  • Avoid sugary beverages. While juice, soda, and alcohol all provide fluids, they also include a lot of calories. So, it makes sense to select water whenever you can.

How to determine whether your body is getting enough water (fluid)?

Don’t assume you’re getting enough water just because you’re not thirsty. Checking the colour of your urine is a simple technique to find out if you’re getting enough water. You may need to consume more water if the colour of your urine is dark yellow, brown, or amber.

Usually, drinking extra water will be enough to treat mild to moderate dehydration (in which the body will not operate normally). Other signs of mild to moderate dehydration might be:

  • Dark or strong-smelling urine
  • Dry mouth
  • Constipation
  • Headaches
  • Fatigue
  • Less frequent urination
  • Muscle cramps

Risks Associated with Drinking Water

  • Dehydration
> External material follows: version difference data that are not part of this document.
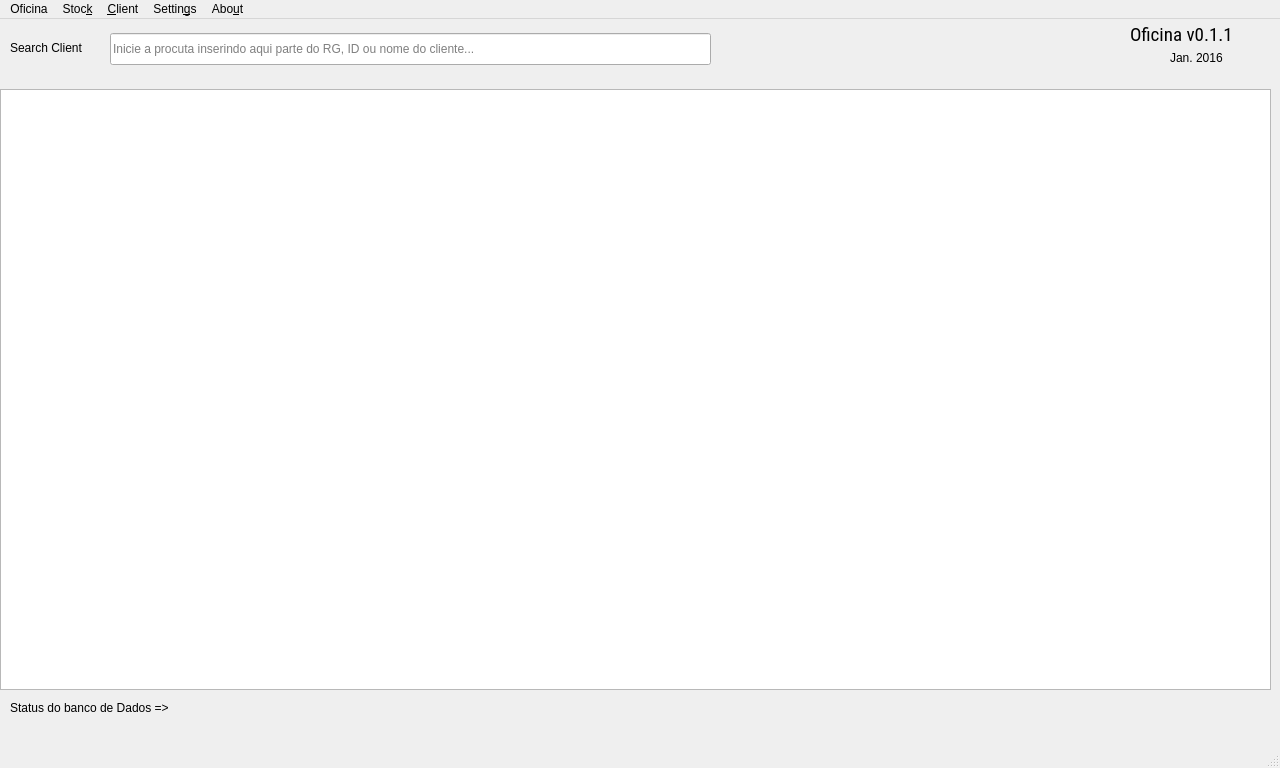
This is Main_Window.ui in bedi1982/Oficina as Qt 5 draws it before an edit. The edited form follows.
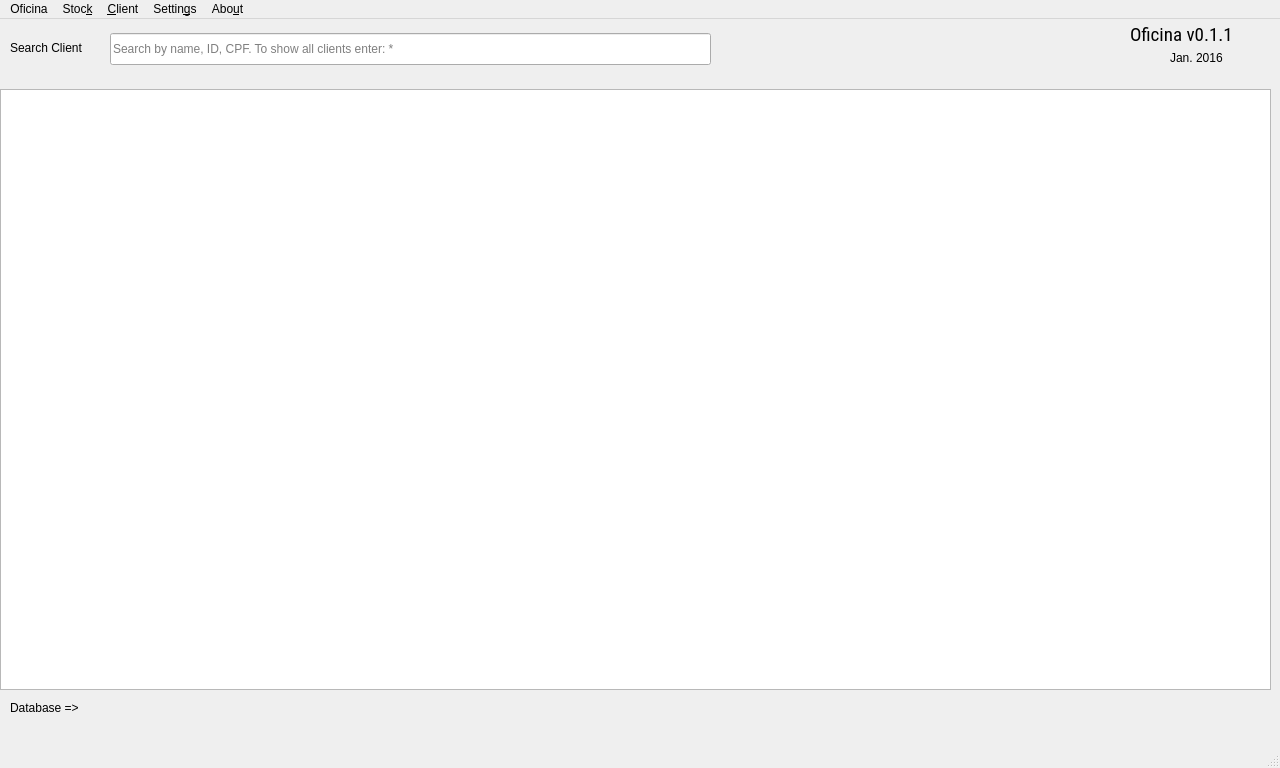
This is the edited form.

```diff
--- a/Main_Window.ui
+++ b/Main_Window.ui
@@ -94,7 +94,7 @@
      </rect>
     </property>
     <property name="text">
-     <string>Status do banco de Dados =&gt; </string>
+     <string>Database =&gt; </string>
     </property>
    </widget>
    <widget class="QLabel" name="lbl_emoticonStatusConexao">
@@ -163,7 +163,7 @@
      <number>30</number>
     </property>
     <property name="placeholderText">
-     <string>Inicie a procuta inserindo aqui parte do RG, ID ou nome do cliente...</string>
+     <string>Search by name, ID, CPF. To show all clients enter: *</string>
     </property>
    </widget>
    <widget class="QLabel" name="lbl_Date">
```
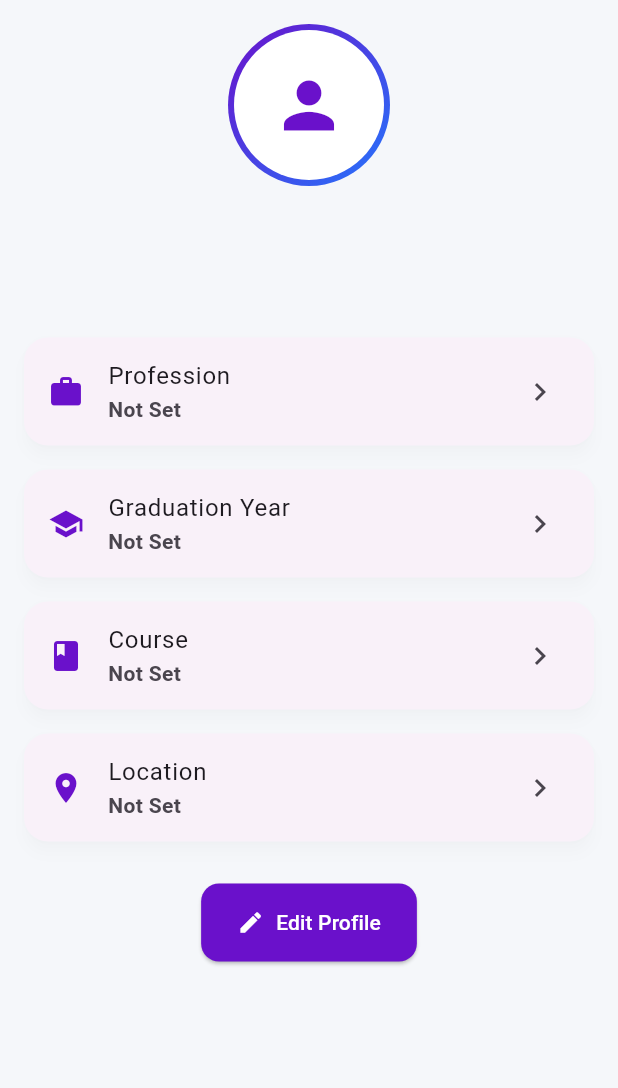
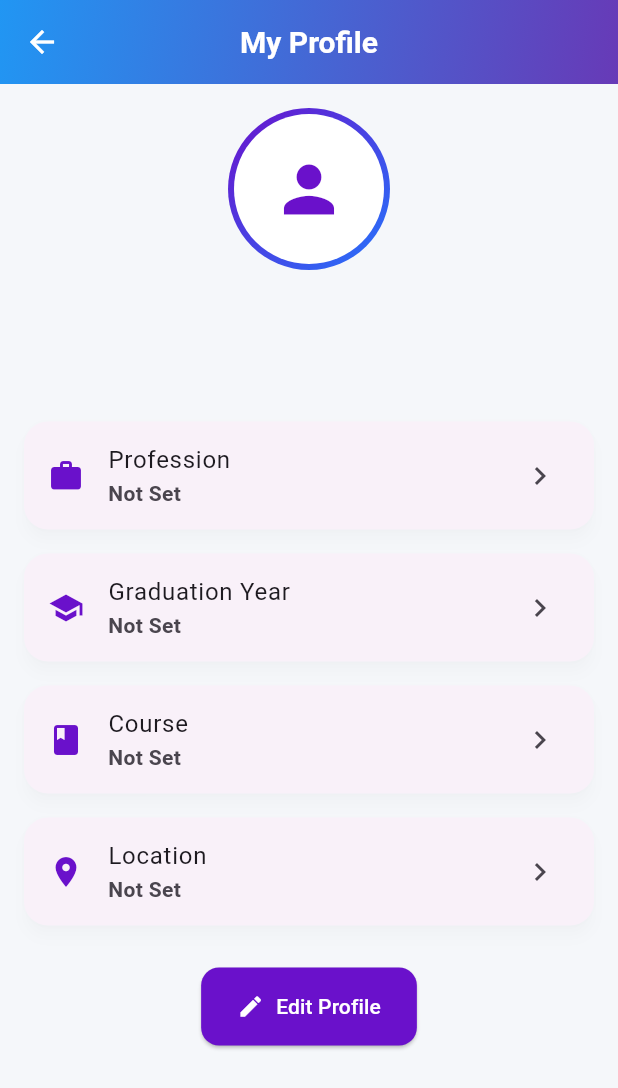
Before and after one commit to JAYASIMMA/ccet_alumini_app, a Flutter app: the FeedTab screen opened directly, after a tap on "Profile", on a phone screen of 412 x 824 dp. Shown: the top 1088 px of the screen. Run offline on Flutter 3.47's test engine with Material 3 defaults, Android fonts, the phone set to English and light mode, and no system bars; drawn by our look-alikes of auto_size_text; our stand-ins replace carousel_slider, image_picker, shared_preferences; accounts and stored records are empty; network calls fail.

```diff
--- a/lib/screens/tabs/feed_tab.dart
+++ b/lib/screens/tabs/feed_tab.dart
@@ -203,8 +203,25 @@ class _FeedTabState extends State<FeedTab> {
                             () => Navigator.push(
                               context,
                               MaterialPageRoute(
-                                builder: (context) =>
-                                    Scaffold(body: ProfileTab()),
+                                builder: (context) => Scaffold(
+                                  appBar: AppBar(
+                                    title: const Text("My Profile"),
+                                    centerTitle: true,
+                                    flexibleSpace: Container(
+                                      decoration: const BoxDecoration(
+                                        gradient: LinearGradient(
+                                          colors: [
+                                            Colors.blue,
+                                            Colors.deepPurple,
+                                          ],
+                                          begin: Alignment.topLeft,
+                                          end: Alignment.bottomRight,
+                                        ),
+                                      ),
+                                    ),
+                                  ),
+                                  body: const ProfileTab(),
+                                ),
                               ),
                             ),
                           ),
@@ -217,8 +234,25 @@ class _FeedTabState extends State<FeedTab> {
                             () => Navigator.push(
                               context,
                               MaterialPageRoute(
-                                builder: (context) =>
-                                    Scaffold(appBar: null, body: EventsTab()),
+                                builder: (context) => Scaffold(
+                                  appBar: AppBar(
+                                    title: const Text("Events"),
+                                    centerTitle: true,
+                                    flexibleSpace: Container(
+                                      decoration: const BoxDecoration(
+                                        gradient: LinearGradient(
+                                          colors: [
+                                            Colors.blue,
+                                            Colors.deepPurple,
+                                          ],
+                                          begin: Alignment.topLeft,
+                                          end: Alignment.bottomRight,
+                                        ),
+                                      ),
+                                    ),
+                                  ),
+                                  body: const EventsTab(),
+                                ),
                               ),
                             ),
                           ),
```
Sweating and urinating are only two examples of the many ways your body uses and loses fluids. When your body discharges more water than it is consuming, it results in dehydration. It can cause a variety of symptoms, such as severe thirst and weariness. Additionally, you could notice that your urine is dark or that you are not peeing as regularly. Children who are dehydrated may experience dry mouth and tongue, less sobbing when they cry, and fewer wet diapers than normal. You may manage mild dehydration by consuming more water and other fluids. You could require hospital treatment if you have severe dehydration. In order to alleviate your symptoms, your doctor will probably administer Intravenous (IV) fluids and salts as a safer and more effective method.

  • Hyponatremia

Additionally, consuming too much water might be harmful to your health. When you consume too much water, the electrolytes in your blood may become diluted. Hyponatremia can result because of the sudden drop in the sodium levels of your body. Symptoms are::

  • Unclear Thinking
  • Headache
  • Nausea or vomiting
  • Fatigue
  • Irritability
  • Seizures
  • Muscle spasms, cramps, or weakness
  • Coma

Hyponatremia by drinking too much water is rare. However, a high chance of acquiring this condition exists in youngsters and those who have a smaller body build. Likewise, those who engage in physical activity and consume a lot of water fast, like marathon runners, are fine with extra water intake. Consider consuming a sports drink containing sodium and other electrolytes to help replace the electrolytes you lose via perspiring if you may be at risk as a result of drinking a lot of water before working out.


Nobody can actually tell you how much water you need, at least not precisely. However, consult your healthcare professional for advice if you have an underlying medical problem or if you’re concerned that you may not be drinking enough water.

Omni Hospital offers comprehensive treatment for any of your medical emergencies with personalised care & treatment. It offers a variety of services and is renowned for providing the greatest medical care that is tailored to the requirements of women and children. Omni Hospital is your go-to medical facility for any medical assistance because the staff and doctors are highly qualified and have access to the newest technologies & cutting-edge infrastructure.